(END VIDEO CLIP)

BOLDUAN: I was just thinking about this this morning. I was thinking through some of the norms we have seen that the president has used whatever word you want, shredded, thrown out the window, disregarded.

He fired the FBI director because of, in his own words, the Russia investigation he was conducted. He tried to get the attorney general to un-recuse himself. He publicly took the side of Vladimir Putin over his own Intelligence Community. That doesn't happen. He took the side of the North Korean dictator in criticizing an American, which was also a former vice president. And even on the smallest things. He comments on market data before the markets open. He tries to pressure the Federal Reserve, which is a long-held norm that presidents have stuck with.

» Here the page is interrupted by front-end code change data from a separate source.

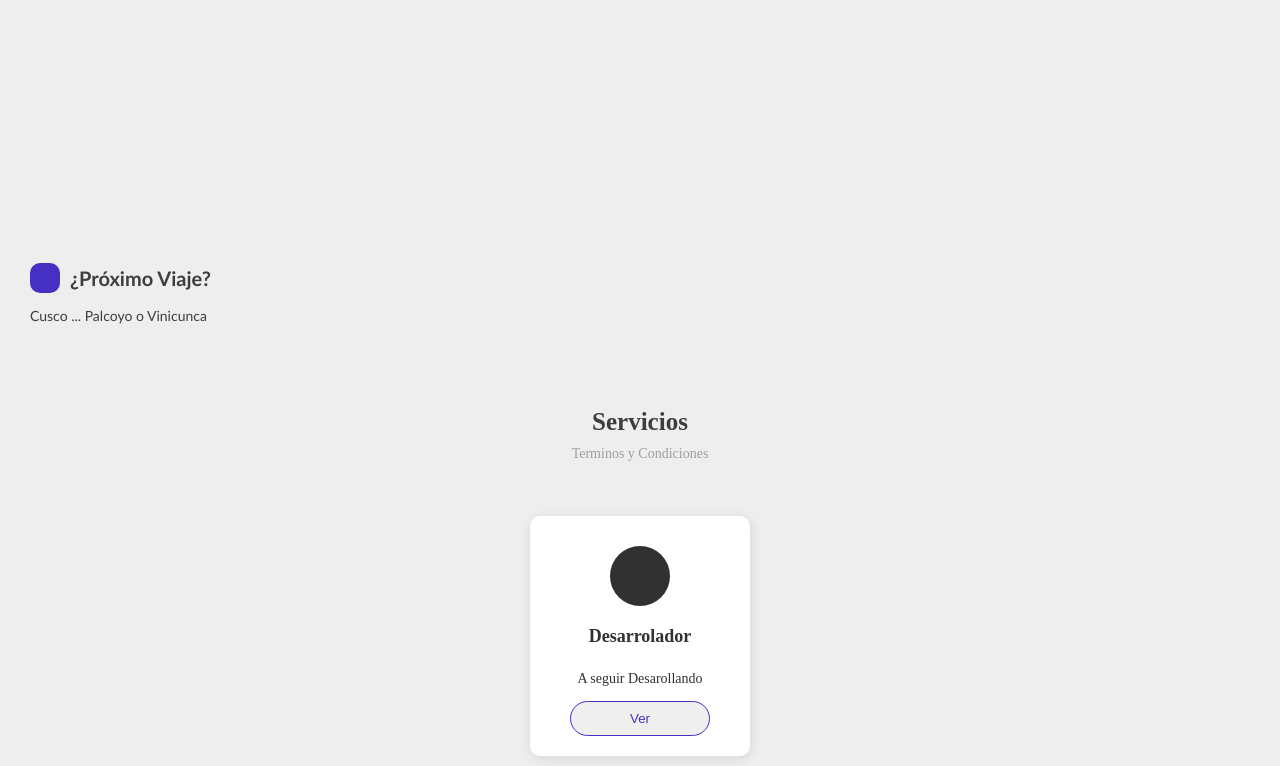
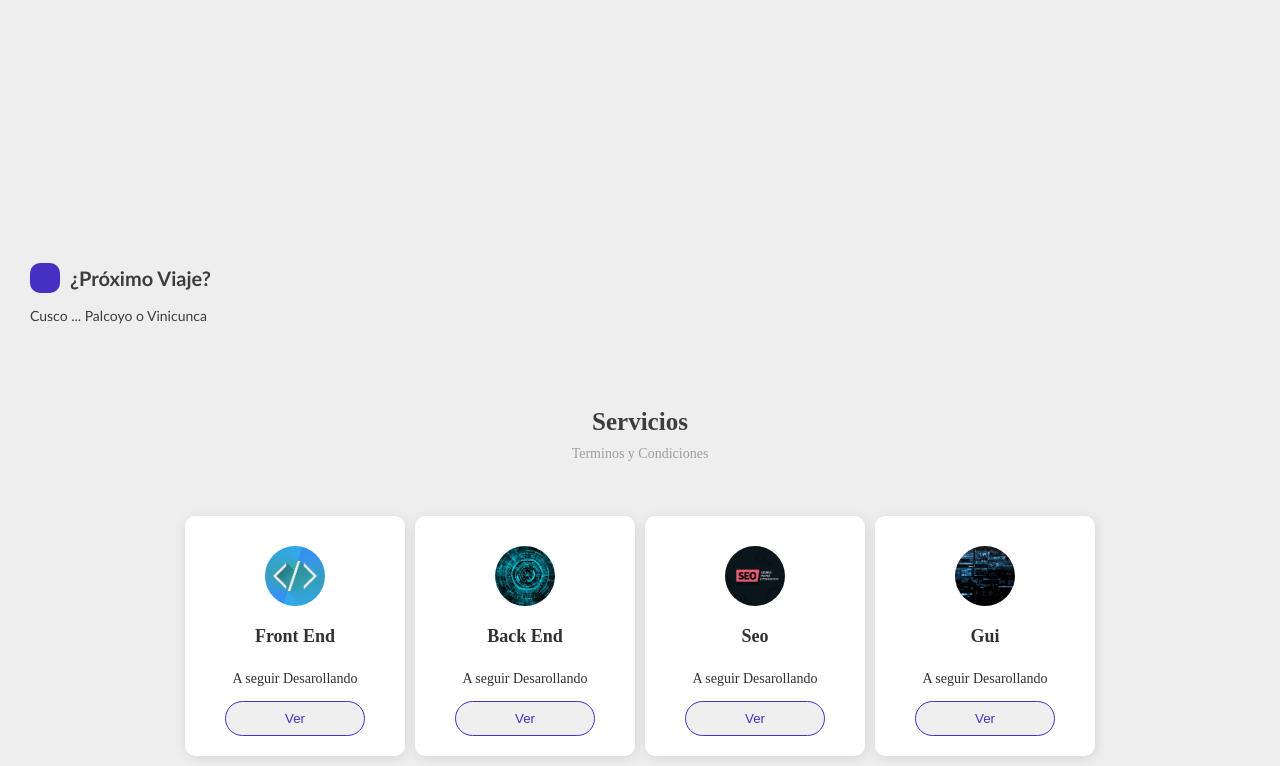
Before and after one commit to rolando167/WorkSiteTeam, a plain HTML site: page index.html in a window 1280 px wide. Shown: the part 432-1198 px from the top of the page. Drawn offline with Linux system fonts and the light colour scheme.

Commit message:
creadas 2

```diff
--- a/css/style.css
+++ b/css/style.css
@@ -281,6 +281,9 @@ nav{
 	border-radius: 50%;
 	background-color: #313131;
 	margin: 10px;
+	background-size: cover;
+	background-repeat: no-repeat;
+	background-position: center;
 }
 
 .s-box a{
@@ -306,3 +309,25 @@ nav{
 	color: #4530c3;
 	border:1px solid #4530c3;
 }
+
+.front-icon{
+	background-image: url("../images/front.jpg");
+}
+.back-icon{
+	background-image: url("../images/back.jpg");
+}
+.seo-icon{
+	background-image: url("../images/seo.jpg");
+}
+.gui-icon{
+	background-image: url("../images/gui.jpg");
+}
+.s-button:hover{
+	color: #FFffff;
+	background-color: #4530c3;
+	transition:  all ease 0.5s;
+}
+
+button:active{
+	transform: scale(1.1);
+}
--- a/index.html
+++ b/index.html
@@ -224,21 +224,58 @@
 
 		<!-- servics box -->
 		<div class="s-box-container">
-			<!-- box -->
+			<!-- box 1-->
 			<div class="s-box">
 				<!-- servies box icon -->
-				<div class="s-icon"></div>
-					<!-- heading -->
-					<a href="#">Desarrolador</a>
-					<!-- details -->
-					<p> A seguir Desarollando </p>
-					<!-- button -->
-					<button class="s-button">Ver</button>
+				<div class="s-icon front-icon"></div>
+				<!-- heading -->
+				<a href="#">Front End</a>
+				<!-- details -->
+				<p> A seguir Desarollando </p>
+				<!-- button -->
+				<button class="s-button">Ver</button>
+			</div>
+			<!-- box 2-->
+			<div class="s-box">
+				<!-- servies box icon -->
+				<div class="s-icon back-icon"></div>
+				<!-- heading -->
+				<a href="#">Back End</a>
+				<!-- details -->
+				<p> A seguir Desarollando </p>
+				<!-- button -->
+				<button class="s-button">Ver</button>
+			</div>
 
+			<!-- box 3-->
+			<div class="s-box">
+				<!-- servies box icon -->
+				<div class="s-icon seo-icon"></div>
+				<!-- heading -->
+				<a href="#">Seo</a>
+				<!-- details -->
+				<p> A seguir Desarollando </p>
+				<!-- button -->
+				<button class="s-button">Ver</button>
+			</div>
+			<!-- box 4-->
+			<div class="s-box">
+				<!-- servies box icon -->
+				<div class="s-icon gui-icon"></div>
+				<!-- heading -->
+				<a href="#">Gui</a>
+				<!-- details -->
+				<p> A seguir Desarollando </p>
+				<!-- button -->
+				<button class="s-button">Ver</button>
 			</div>
 		</div>
+	</div>
+	<!-- Team -->
+	<div class="team">
 
 	</div>
+
 	<!-- javascript -->
 	<script type="text/javascript" src="js/script.js"></script>
 </body>
```
Also changed, not shown: images/folder/seo.jpg (added), images/gui.jpeg (deleted), images/gui.jpg (added), images/seo.jpeg (deleted), images/seo.jpg (added).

Am I wrong here?

SALE: This president, without a doubt, has violated every protocol that we have all learned to respect and to honor. But isn't the answer to that in November of 2020 that if the people think it's unacceptable, if they don't like his in-your-face style, elect someone else. That's our democratic system. But hyperbole, everyone is guilty of hyperbole.

(CROSSTALK)

BOLDUAN: Sure.

(CROSSTALK)

SALE: -- say treason is ridiculous.

BOLDUAN: But Bill Barr is saying he's not shredding norms. That's what Bill Barr is saying.

SALE: I think Bill Barr is saying there's blame on both sides.

But Bill Barr, for example, used the word spying. Then he said, you know, that's going to make people in the cable world network go crazy. And then he changed it. He said, well, maybe I mean unauthorized surveillance. So hyperbole, exaggerating, yes. But I think the rule of law is going to ultimately prevail.

BOLDUAN: Great to see you. Thank you for coming in, Jon.

Evan, it was great to see you. Thank you so much. I really appreciate it.

Coming up for us, some in the auto industry are now warning what they call a disaster after President Trump threatens to slap new tariffs on Mexico. What they're saying and what it will mean for American consumers. That's next.

[11:24:03] We'll be right back.

(COMMERCIAL BREAK)

BOLDUAN: In the middle of a trade war with China, yes, the one that is still going on, President Trump is now threatening another trade war. This one with Mexico. All because of immigration. Trump now is promising a 5 percent tariff to set in on all goods coming from Mexico starting on June 10th.

One of the industries that could be the hardest hit, U.S. automakers.

CNN's Vanessa Yurkevich is in New Jersey taking a look at the fallout and what this will mean when we're talking about U.S. automakers.

Vanessa, what are you hearing about this?

VANESSA YURKEVICH, CNN POLITICS REPORTER: Hi, Kate. That's right. A trade group representing the biggest U.S. automakers are saying this morning that these tariffs could have a significant impact on the U.S. auto industry. Companies like Ford, Chrysler, G.M., not only get their parts from Mexico, but they also assemble their vehicles there and import them here to the United States as well.

Today, we're at Frank Pezzolla's dealership in Lyndhurst, and he said his biggest selling vehicle is from Mexico, and he's concerned the new tariffs will have a significant impact on his business and with his employees.

(BEGIN VIDEO CLIP)

FRANK PEZZOLLA, OWNER, FRANK'S GMC: If you're a consumer looking to buy one of these nice SUVs, how would you feel about a 5 percent increase in price? I mean, it's going to be tough. A 25 percent increase would probably be disaster. I don't know how we would deal with that.

We have 115 employees that depend on us and depend on selling these vehicles. So I am concerned.

[11:30:00]